There was no rush. The drunker the party got, the better. I ate canapés and sidled up to groups and laughed along with their jokes and then introduced myself. Peter Ford, Harvard Law. Not so surprising that a criminal can make a convincing lawyer.

Everything was going fine, and then I ran into her. I reached for wine from a server's tray, she did at the same time, then she turned and smiled at me and asked, "Do I know you?"

Oh, I don't know. Did she know me from taking potshots at me from the roof of the Museo del Prado, while I had one hand on a helicopter's runner and the other on a rolled-up Goya? Or from nearly crashing her speedboat into mine, like she wanted to send the Roman statue of Isis in my backseat down into the Aegean? Or when she'd had me cuffed for two days in Prague before Kady broke me out?

My eyes went down to the slit in her dress, the black velcro strap around her thigh, and the grip of a gun.

"No, ah, Inspector—" I began to say, brushing at Vlad's fake mustache.

She reached down to her hip and tugged at the side of her dress. "Not tonight. At least, I hope not. I could use a vacation."

I nodded sympathetically and sunk my nose in my wine glass to buy myself a few moments to think. "I hope so too.

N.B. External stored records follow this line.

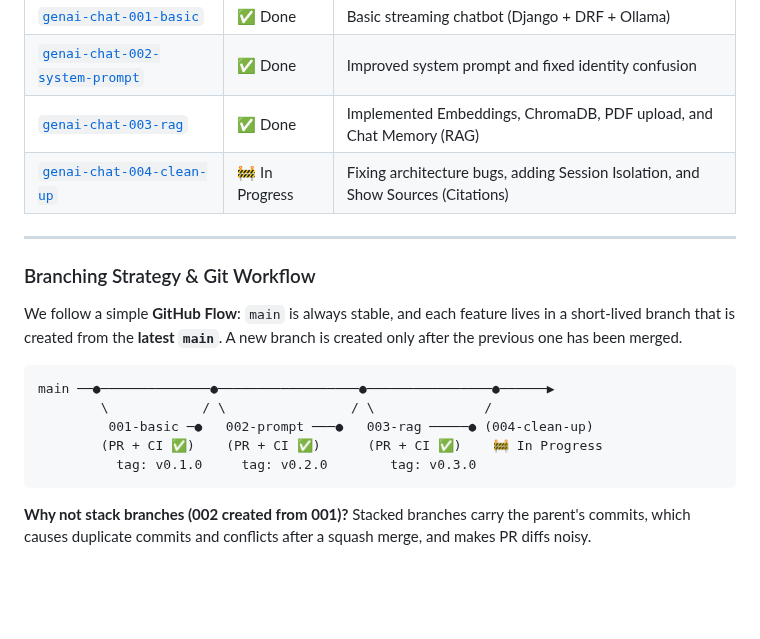
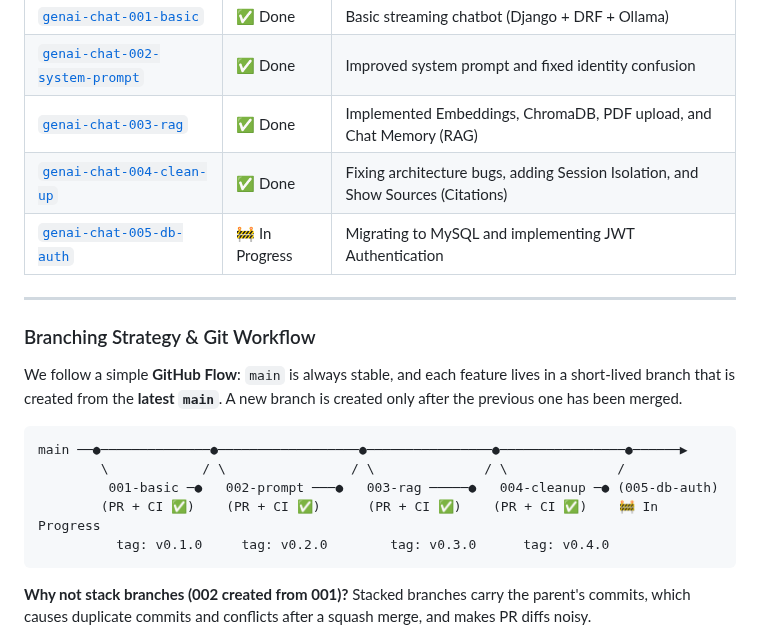
Before and after one commit to jprsurendra/genai-chat-django, a Markdown page: README.md, the part around the change. Rendered like a GitHub page; blank space fills up the shorter version.

Commit message:
new branch created genai-chat-005-db-auth

````diff
--- a/README.md
+++ b/README.md
@@ -451,19 +451,21 @@ Each branch builds on the previous one. This section records **what changed in e
 | [`genai-chat-001-basic`](README.001.md) | ✅ Done | Basic streaming chatbot (Django + DRF + Ollama) |
 | [`genai-chat-002-system-prompt`](README.002.md) | ✅ Done | Improved system prompt and fixed identity confusion |
 | [`genai-chat-003-rag`](README.003.md) | ✅ Done | Implemented Embeddings, ChromaDB, PDF upload, and Chat Memory (RAG) |
-| [`genai-chat-004-clean-up`](README.004.md) | 🚧 In Progress | Fixing architecture bugs, adding Session Isolation, and Show Sources (Citations) |
+| [`genai-chat-004-clean-up`](README.004.md) | ✅ Done | Fixing architecture bugs, adding Session Isolation, and Show Sources (Citations) |
+| [`genai-chat-005-db-auth`](README.005.md) | 🚧 In Progress | Migrating to MySQL and implementing JWT Authentication |
 ---
+
 
 ### Branching Strategy & Git Workflow
 
 We follow a simple **GitHub Flow**: `main` is always stable, and each feature lives in a short-lived branch that is created from the **latest `main`**. A new branch is created only after the previous one has been merged.
 
 ```text
-main ──●──────────────●──────────────────●────────────────●──────▶
-        \            / \                / \              /
-         001-basic ─●   002-prompt ───●   003-rag ─────● (004-clean-up)
-        (PR + CI ✅)    (PR + CI ✅)      (PR + CI ✅)    🚧 In Progress
-          tag: v0.1.0     tag: v0.2.0        tag: v0.3.0
+main ──●──────────────●──────────────────●────────────────●────────────────●──────▶
+        \            / \                / \              / \              /
+         001-basic ─●   002-prompt ───●   003-rag ─────●   004-cleanup ─● (005-db-auth)
+        (PR + CI ✅)    (PR + CI ✅)      (PR + CI ✅)    (PR + CI ✅)    🚧 In Progress
+          tag: v0.1.0     tag: v0.2.0        tag: v0.3.0      tag: v0.4.0
 ```
 
 **Why not stack branches (002 created from 001)?**
````
Also changed, not shown: README.004.md (+1 -1 lines).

Peter Ford, Harvard Law," I said.

"Skylar O'Hara, Interpol," she said, then shook my hand.

It was hard to shake her, because not only was she slightly drunk, but she was more than eager to chat with me about a recent theft from the Ashmolean in Oxford, and the frustrations of dealing with egos of provincial police.

The mood grew inebriated, in that particular polite but too-loud way that the upper crust gets drunk. Once or twice, I made some overtures about having to get up, but Inspector O'Hara (I couldn't think of her name any other way) would lean on my shoulder and hold me there.

It was getting close to time, though. I had to get into position, to be ready for the distraction. I rose to stand, to excuse myself, but she reached out for the edge of my coat, inches from the button, and I froze.

"Come out to the balcony with me?" she asked.

I didn't have the presence of mind to weave my way out of that one right then. I said, "Sure," and led the way, out to the balcony on the western side.

The warmth inside broke against the cool desert air. Even with the door left open, the noise of the party was dim and distant. Inspector O'Hara wandered out to the edge of the balcony and leaned on the marble railing, staring out past the lights of San Christo Cor, out at the red dunes.

"Have you heard the story about the sand?" she asked, turning toward me. Leaning on one elbow, she seemed more relaxed than I'd ever seen her. "Back in Roman times, a noblewoman loved a Christian man, and when he was martyred, she slit her own throat, and her blood turned the sands red."

"Just some local color?" I asked. She tittered and pushed the back of her palm against her lips.

We passed a few minutes together, quietly, until she turned to me and stepped closer. "You'll excuse me, but," she said. She laid a hand against my chest as she leaned in and kissed me. The best explanation I have for that was that she was tipsy, but I didn't have a whole lot of time to wonder why my long-time rival was kissing me, because I felt Michel's button click underneath her palm.

Behind us, the lights in the ballroom went out. The crack of a gunshot clipped the ceiling. People began to yell. We both flung ourselves toward the door; she got there first, and I slipped in behind her.

"Out of the way!" O'Hara shouted, shoving her way into the crowd, toward the north. The guard posted beside Leonard de Salle's treasures had also moved forward, gun held low in his hands. Vlad and Kady were putting up a great show, up against the north windows, backlit by the moonlight.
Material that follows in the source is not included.